## Requirement
Copy every line of the data that contains the string "Container".

## Dataset entries

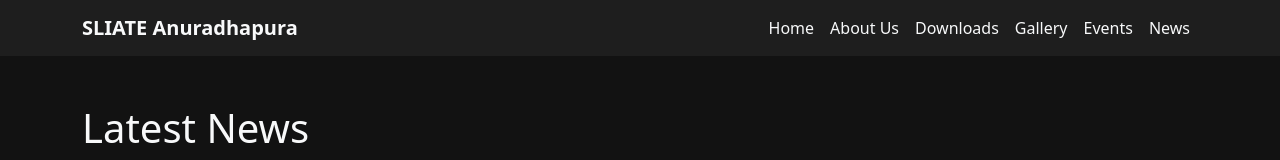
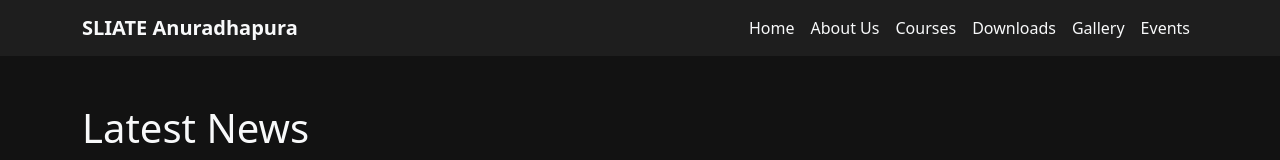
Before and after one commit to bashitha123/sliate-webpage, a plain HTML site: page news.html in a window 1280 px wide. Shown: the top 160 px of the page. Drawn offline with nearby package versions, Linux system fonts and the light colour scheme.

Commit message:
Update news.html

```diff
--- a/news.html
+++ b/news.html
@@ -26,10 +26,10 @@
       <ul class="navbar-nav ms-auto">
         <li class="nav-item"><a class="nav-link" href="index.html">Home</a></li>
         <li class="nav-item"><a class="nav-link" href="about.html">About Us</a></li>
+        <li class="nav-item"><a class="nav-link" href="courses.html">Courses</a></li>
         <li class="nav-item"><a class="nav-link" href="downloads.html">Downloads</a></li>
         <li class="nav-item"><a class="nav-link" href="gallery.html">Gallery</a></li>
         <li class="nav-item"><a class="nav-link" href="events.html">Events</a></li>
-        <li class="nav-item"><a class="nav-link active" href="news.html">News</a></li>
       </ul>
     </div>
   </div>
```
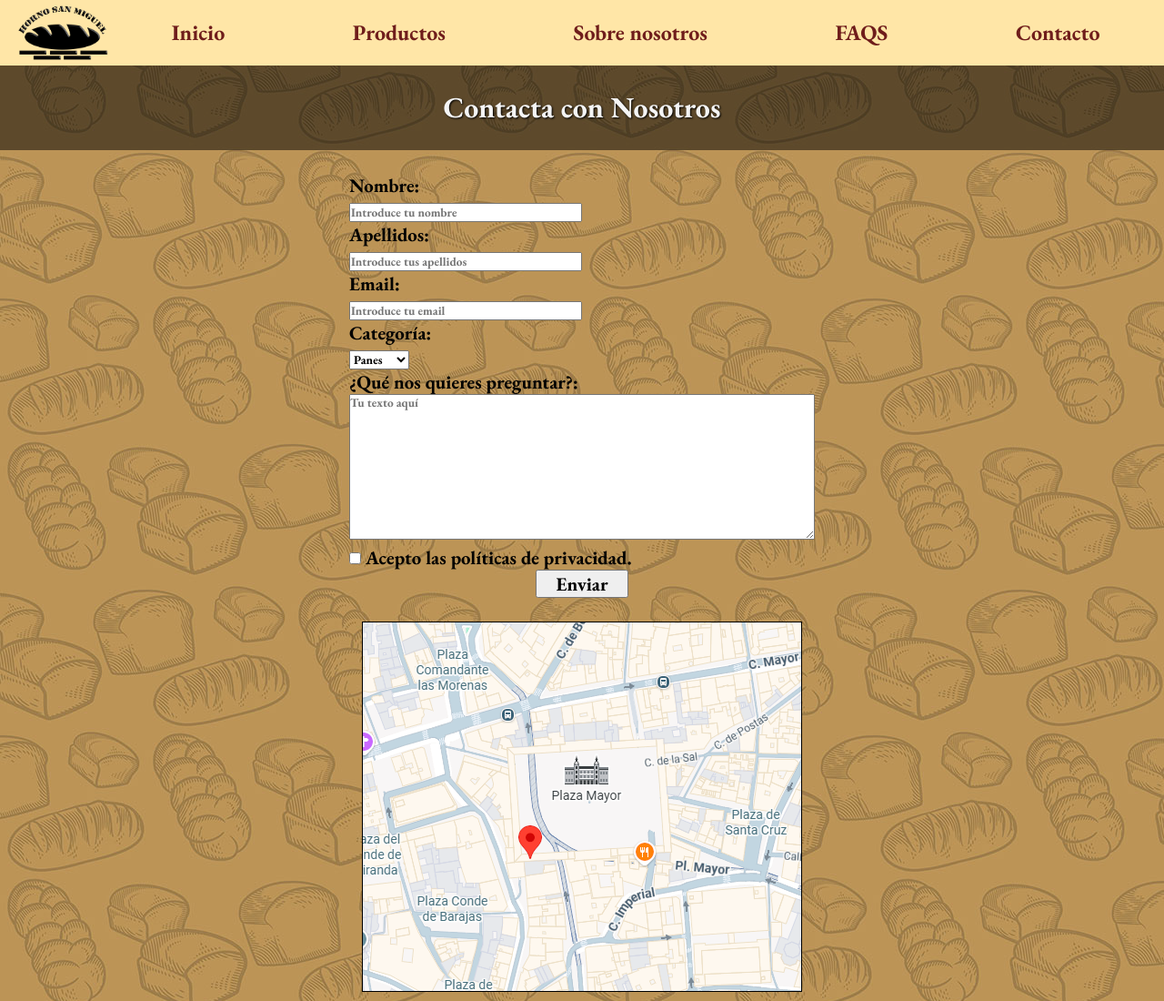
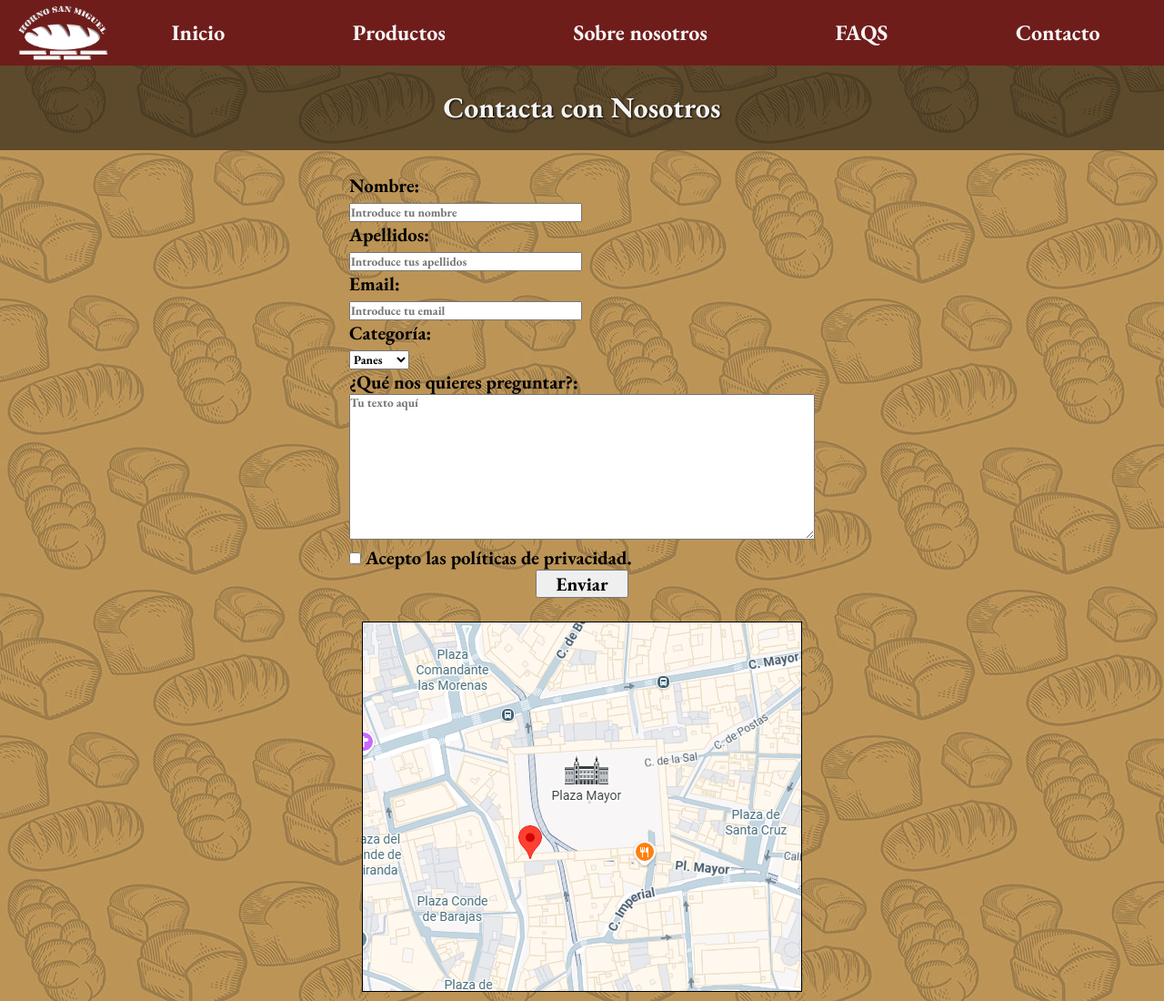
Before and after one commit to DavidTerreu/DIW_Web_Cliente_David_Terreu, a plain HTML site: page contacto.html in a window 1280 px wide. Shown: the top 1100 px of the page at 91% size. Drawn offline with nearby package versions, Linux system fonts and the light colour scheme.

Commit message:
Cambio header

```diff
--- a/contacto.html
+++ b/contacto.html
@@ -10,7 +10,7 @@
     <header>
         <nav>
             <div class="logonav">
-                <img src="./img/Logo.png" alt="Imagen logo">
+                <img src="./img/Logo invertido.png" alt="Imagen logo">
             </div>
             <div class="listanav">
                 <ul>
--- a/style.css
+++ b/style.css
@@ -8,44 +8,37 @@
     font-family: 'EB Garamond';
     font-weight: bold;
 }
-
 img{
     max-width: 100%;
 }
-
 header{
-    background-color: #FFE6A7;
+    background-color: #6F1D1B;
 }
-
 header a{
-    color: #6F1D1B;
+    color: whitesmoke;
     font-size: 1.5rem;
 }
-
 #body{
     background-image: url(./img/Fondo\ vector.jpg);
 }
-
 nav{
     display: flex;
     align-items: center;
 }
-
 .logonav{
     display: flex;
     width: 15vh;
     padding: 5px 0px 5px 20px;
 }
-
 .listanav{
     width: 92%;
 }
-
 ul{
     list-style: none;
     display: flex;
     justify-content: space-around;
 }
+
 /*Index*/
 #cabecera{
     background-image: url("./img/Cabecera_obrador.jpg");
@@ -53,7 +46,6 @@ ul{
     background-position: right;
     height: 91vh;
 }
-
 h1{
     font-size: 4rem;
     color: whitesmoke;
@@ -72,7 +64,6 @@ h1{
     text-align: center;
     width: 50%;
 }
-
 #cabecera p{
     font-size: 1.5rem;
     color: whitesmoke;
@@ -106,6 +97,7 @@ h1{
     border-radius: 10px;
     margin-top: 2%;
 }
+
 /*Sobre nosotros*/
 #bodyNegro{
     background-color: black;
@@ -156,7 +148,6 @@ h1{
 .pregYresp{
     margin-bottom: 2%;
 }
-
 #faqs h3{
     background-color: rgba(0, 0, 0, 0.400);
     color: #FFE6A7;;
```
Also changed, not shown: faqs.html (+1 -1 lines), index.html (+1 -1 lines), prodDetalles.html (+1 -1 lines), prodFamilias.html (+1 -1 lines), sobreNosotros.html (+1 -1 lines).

* * *

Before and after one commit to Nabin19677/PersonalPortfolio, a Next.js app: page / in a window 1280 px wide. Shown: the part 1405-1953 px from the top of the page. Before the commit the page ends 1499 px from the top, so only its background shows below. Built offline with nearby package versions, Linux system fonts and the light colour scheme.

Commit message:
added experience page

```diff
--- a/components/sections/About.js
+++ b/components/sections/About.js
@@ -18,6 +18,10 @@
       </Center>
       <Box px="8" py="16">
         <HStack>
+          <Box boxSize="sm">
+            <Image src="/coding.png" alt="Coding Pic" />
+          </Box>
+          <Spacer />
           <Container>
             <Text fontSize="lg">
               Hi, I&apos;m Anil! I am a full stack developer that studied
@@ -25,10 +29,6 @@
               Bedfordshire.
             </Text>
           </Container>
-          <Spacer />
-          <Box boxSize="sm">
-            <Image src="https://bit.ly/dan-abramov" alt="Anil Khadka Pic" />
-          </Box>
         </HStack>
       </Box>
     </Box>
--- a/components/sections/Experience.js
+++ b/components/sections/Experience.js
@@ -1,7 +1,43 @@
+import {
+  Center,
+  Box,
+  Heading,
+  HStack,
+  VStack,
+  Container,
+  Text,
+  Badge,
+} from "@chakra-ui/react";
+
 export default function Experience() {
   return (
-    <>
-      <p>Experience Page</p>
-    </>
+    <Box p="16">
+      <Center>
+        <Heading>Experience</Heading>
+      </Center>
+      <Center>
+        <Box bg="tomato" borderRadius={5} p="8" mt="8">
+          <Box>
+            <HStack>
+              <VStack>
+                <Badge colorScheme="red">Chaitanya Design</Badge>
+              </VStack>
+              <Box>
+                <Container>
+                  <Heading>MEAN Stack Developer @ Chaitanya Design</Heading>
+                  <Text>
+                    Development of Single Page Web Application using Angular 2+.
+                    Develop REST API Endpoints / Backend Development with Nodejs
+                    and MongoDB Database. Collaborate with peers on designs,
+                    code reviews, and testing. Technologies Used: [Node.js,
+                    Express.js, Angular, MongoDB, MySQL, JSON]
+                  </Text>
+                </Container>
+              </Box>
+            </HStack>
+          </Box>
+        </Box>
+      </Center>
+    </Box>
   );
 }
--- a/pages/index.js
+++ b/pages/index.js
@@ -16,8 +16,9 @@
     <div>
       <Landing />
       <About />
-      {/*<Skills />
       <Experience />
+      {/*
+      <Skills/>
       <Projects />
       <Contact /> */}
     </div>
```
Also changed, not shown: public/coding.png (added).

## Result for this task
           <Container>
           </Container>
+  Container,
+                <Container>
+                </Container>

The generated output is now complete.